Since the days of the Watergate scandal, the spectre of Richard Nixon has haunted cinema as a symbolic touchstone of corruption. While poli-tical thrillers from Alan Pakula's All the President's Men to Oliver Stone's Nixon have dealt directly with Tricky Dicky's labyrinthine lies, other films (in a disparate range of genres) have waved Nixonian titbits as easy indicators of a more general moral malaise.
In the opening scenes of The Rocky Horror Picture Show, for example, we hear Nixon's voice blaring away on the radio ("I have never been a quitter . . .") as the "innocent" lovers' car breaks down, forcing them to take refuge in Frank-N-Furter's castle of decadence. When Johnny Depp's "Duke" endures a paranoid, acid-crazed meltdown in the middle of Terry Gilliam's Fear and Loathing in Las Vegas, it is Nixon who blathers incessantly from the television, signalling the death of the American dream. The gun-toting bank robbers of Kathy Bigelow's action romp Point Break wear rubber masks of America's "Ex-Presidents", the most prominent of which is the bulbous-nosed likeness of a grinning Nixon.
My own personal favourite Nixon film gag is from the (sadly) little-seen exploitation satire Cannibal Women in the Avocado Jungle of Death, in which Shannon Tweed attempts to prove that all men are rubbish by citing the example of Richard Nixon, to which the famously politically incorrect Bill Maher replies: "I liked Nixon. I thought he was funny . . ."
While the title of The Assassination of Richard Nixon may suggest a political thriller, the evocation of a murderous plot against the 37th president of the United States (who, as we all know, died peacefully in his bed) is more allusive than descriptive.
Written and directed by feature first-timer Niels Mueller, the film is inspired by the strange true story of Samuel Byck, an unemployed salesman who in 1974 attempted to hijack a plane and fly it into the White House - an endeavour that gained eerie significance in the wake of the 9/11 attacks.
Yet the meat of Mueller's movie is the increasing existential despair of his unloveable anti-hero, renamed Sam Bicke (presumably to accommodate the many fictional inventions) and played to death by an earnest Sean Penn, whose empathy for the underdog is here to the fore.
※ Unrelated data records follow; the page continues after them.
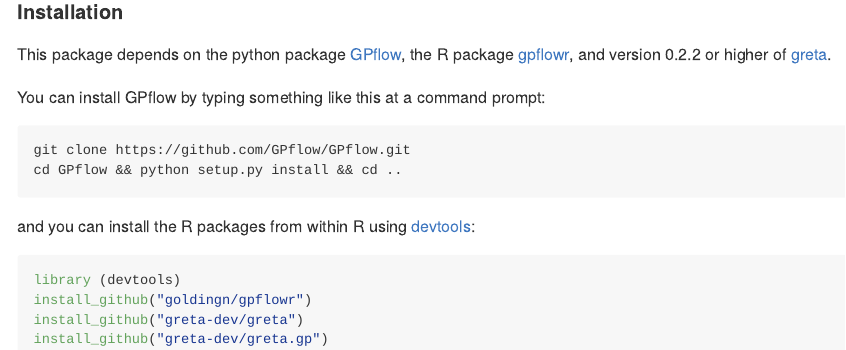
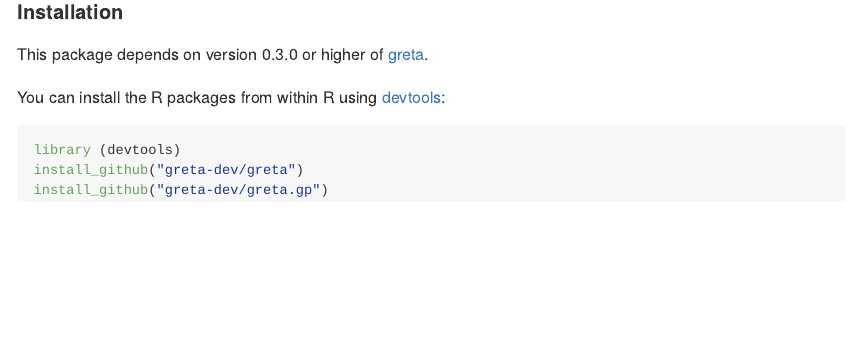
Before and after one commit to greta-dev/greta.gp, an R Markdown document (README.Rmd): the page in a window 1100 px wide, from 1130 px down. The pictures show the output file README.md that the author committed with the source, drawn offline in the style of GitHub; badge pictures from the web are left out.

Commit message:
minor tweaks to readmes to remove gpflow dependency

````diff
--- a/README.Rmd
+++ b/README.Rmd
@@ -68,20 +68,12 @@
 
 #### Installation
 
-This package depends on the python package [GPflow](https://github.com/GPflow/GPflow), the R package [gpflowr](https://github.com/goldingn/gpflowr), and version 0.2.2 or higher of [greta](https://github.com/greta-dev/greta).
+This package depends on version 0.3.0 or higher of [greta](https://github.com/greta-dev/greta).
 
-You can install GPflow by typing something like this at a command prompt:
-
-```
-git clone https://github.com/GPflow/GPflow.git
-cd GPflow && python setup.py install && cd ..
-```
-
-and you can install the R packages from within R using [devtools](https://CRAN.R-project.org/package=devtools):
+You can install the R packages from within R using [devtools](https://CRAN.R-project.org/package=devtools):
 
 ```{r, install, eval = FALSE}
 library (devtools)
-install_github("goldingn/gpflowr")
 install_github("greta-dev/greta")
 install_github("greta-dev/greta.gp")
 ```
````
Also changed, not shown: README.md.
Physically clumsy in his outsized sports jacket, and emotionally crippled by the failure of his marriage and his job, Bicke is directed towards the grim self-improvement mantras of Dale Carnegie's How to Win Friends and Influence People - with genuinely pathetic results.
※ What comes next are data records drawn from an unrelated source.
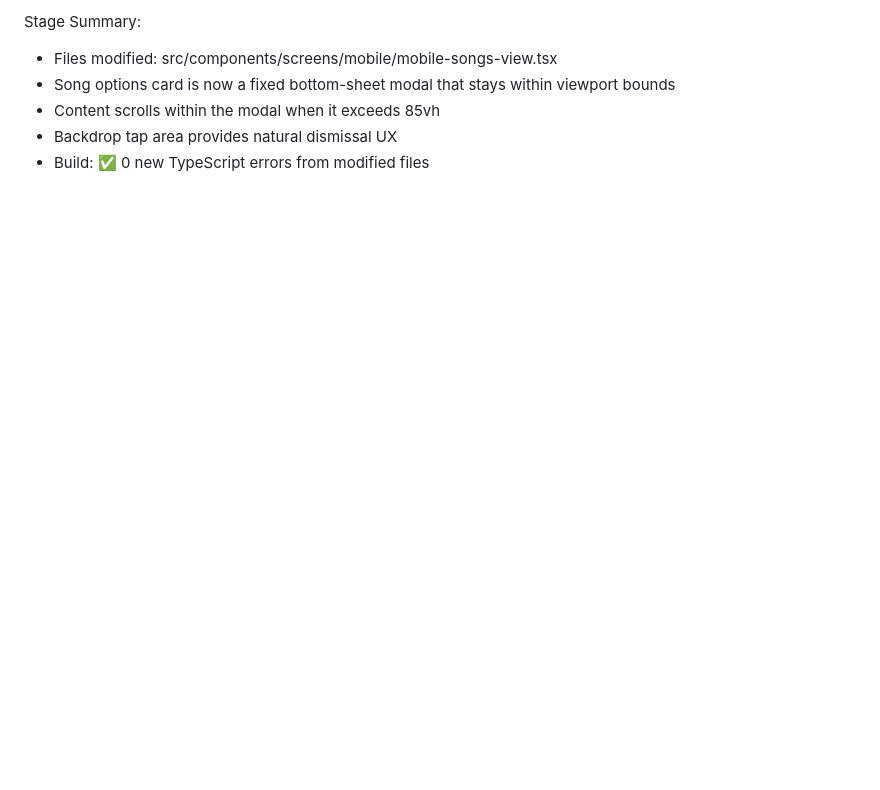
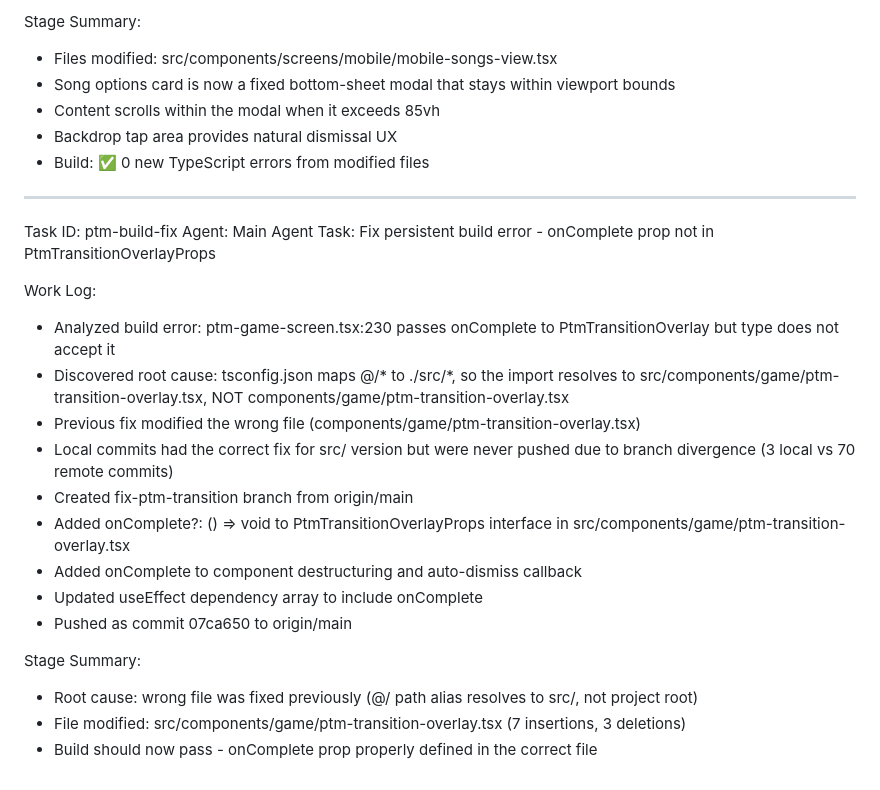
Before and after one commit to marco4192-ui/karaoke-successor, a Markdown page: worklog.md, the part around the change. GitHub-like rendering; blank space fills up the shorter version.

Commit message:
b995b809-de40-4a5d-8871-cf9123ff07c6

```diff
--- a/worklog.md
+++ b/worklog.md
@@ -726,3 +726,23 @@ Stage Summary:
 - Content scrolls within the modal when it exceeds 85vh
 - Backdrop tap area provides natural dismissal UX
 - Build: ✅ 0 new TypeScript errors from modified files
+---
+Task ID: ptm-build-fix
+Agent: Main Agent
+Task: Fix persistent build error - onComplete prop not in PtmTransitionOverlayProps
+
+Work Log:
+- Analyzed build error: ptm-game-screen.tsx:230 passes onComplete to PtmTransitionOverlay but type does not accept it
+- Discovered root cause: tsconfig.json maps @/* to ./src/*, so the import resolves to src/components/game/ptm-transition-overlay.tsx, NOT components/game/ptm-transition-overlay.tsx
+- Previous fix modified the wrong file (components/game/ptm-transition-overlay.tsx)
+- Local commits had the correct fix for src/ version but were never pushed due to branch divergence (3 local vs 70 remote commits)
+- Created fix-ptm-transition branch from origin/main
+- Added onComplete?: () => void to PtmTransitionOverlayProps interface in src/components/game/ptm-transition-overlay.tsx
+- Added onComplete to component destructuring and auto-dismiss callback
+- Updated useEffect dependency array to include onComplete
+- Pushed as commit 07ca650 to origin/main
+
+Stage Summary:
+- Root cause: wrong file was fixed previously (@/ path alias resolves to src/, not project root)
+- File modified: src/components/game/ptm-transition-overlay.tsx (7 insertions, 3 deletions)
+- Build should now pass - onComplete prop properly defined in the correct file
```
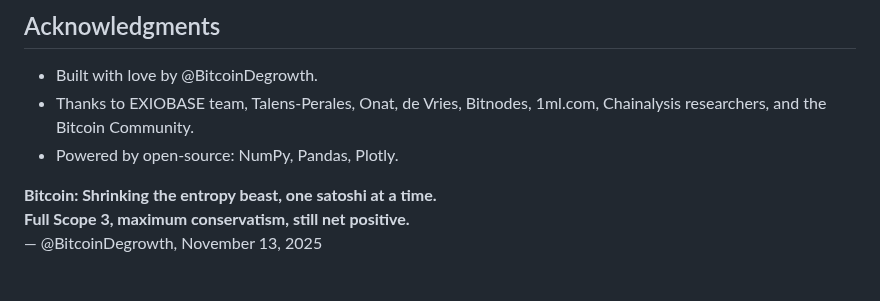
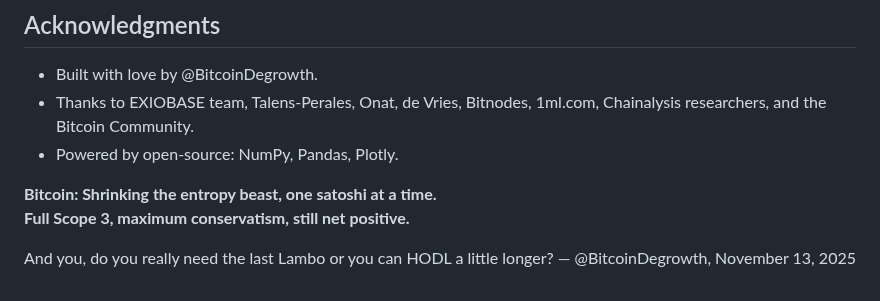
Before and after one commit to pascalranaora/bitcoin-degrowth, a Markdown page: README.md, the part around the change. Drawn GitHub-style; blank space fills up the shorter version.

```diff
--- a/README.md
+++ b/README.md
@@ -210,4 +210,6 @@ MIT License – Free to fork, extend, and HODL. See [LICENSE](LICENSE).
 
 **Bitcoin: Shrinking the entropy beast, one satoshi at a time.**
 **Full Scope 3, maximum conservatism, still net positive.**
+
+And you, do you really need the last Lambo or you can HODL a little longer?
 — @BitcoinDegrowth, November 13, 2025
```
But as it becomes increasingly apparent that he can close a deal on neither his personal nor professional life, Bicke's anger turns outwards to the corruption of a world in which a wanton crook such as Nixon can wheedle his way into the White House, becoming the dead head from which the proverbial fish of American society has rotted downwards.
There are several obvious parallels between Penn's Sam Bicke and Robert De Niro's Travis Bickle in Martin Scorsese's infinitely superior Taxi Driver: both are portraits of maleness in crisis; both are losers cast adrift from mainstream society; both attempt to validate their existence by taking pot-shots at politicians.
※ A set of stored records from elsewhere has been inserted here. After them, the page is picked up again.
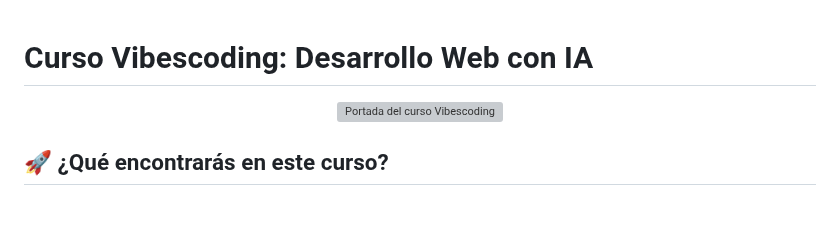
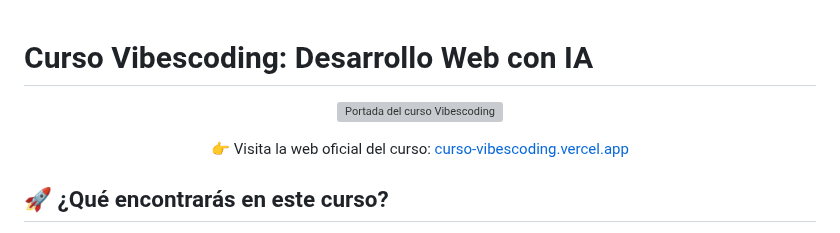
Before and after one commit to YerayAR/curso-vibescoding, a Markdown page: README.md, the part around the change. GitHub-like rendering; blank space fills up the shorter version; grey boxes are pictures that could not be loaded.

```diff
--- a/README.md
+++ b/README.md
@@ -1,8 +1,12 @@
 # Curso Vibescoding: Desarrollo Web con IA
+
 
 <p align="center">
   <!-- Reemplaza la ruta cuando agregues tu imagen de portada -->
   <img src="asset/portada-curso.jpg" alt="Portada del curso Vibescoding" width="100%" />
+</p>
+<p align="center">
+  👉 Visita la web oficial del curso: <a href="https://curso-vibescoding.vercel.app/" target="_blank">curso-vibescoding.vercel.app</a>
 </p>
 
 ## 🚀 ¿Qué encontrarás en este curso?
```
Yet while Bickle was a terrifying, mesmerising creation, whose growing madness kept the viewer enthralled, Bicke is a void into whose bottomless pit of misery audience sympathy simply ebbs away. If Penn's characterisation bears any resemblance to its true-life counterpart, no wonder the real Byck was so swiftly consigned to the dustbin of history, robbed of even the rewards of notoriety.
Crucially, unlike Arthur Miller's classic Willy Loman in Death of a Salesman, to whom he also owes an inspirational debt, Bicke fails to engage us emotionally, leaving the viewer feeling empty rather than empathetic.
While our hearts should bleed when Sam receives his divorce papers, for instance, we are merely left wondering how such a monumental screw-up ever managed to marry someone as attractive as the sparky waitress played by Naomi Watts in the first place.
There are moments of relief, most notably in a bizarrely comic scene (surely an invention of Mueller and his co-writer, Kevin Kennedy), in which Bicke attempts to convince the Black Panthers to rename themselves the Zebras to encompass the oppression of downtrodden white men such as himself.
The supporting cast is strong, too, with Don Cheadle and Michael Wincott making the most of their essentially incidental roles, and Jack Thompson gnarling away at the office-furniture scenery as Sam's bull-headed boss.
The end result, however, is an actorly exercise in period ennui which impresses on a technical level, but which (like the long-forgotten Byck) ultimately fails to find its intended targets.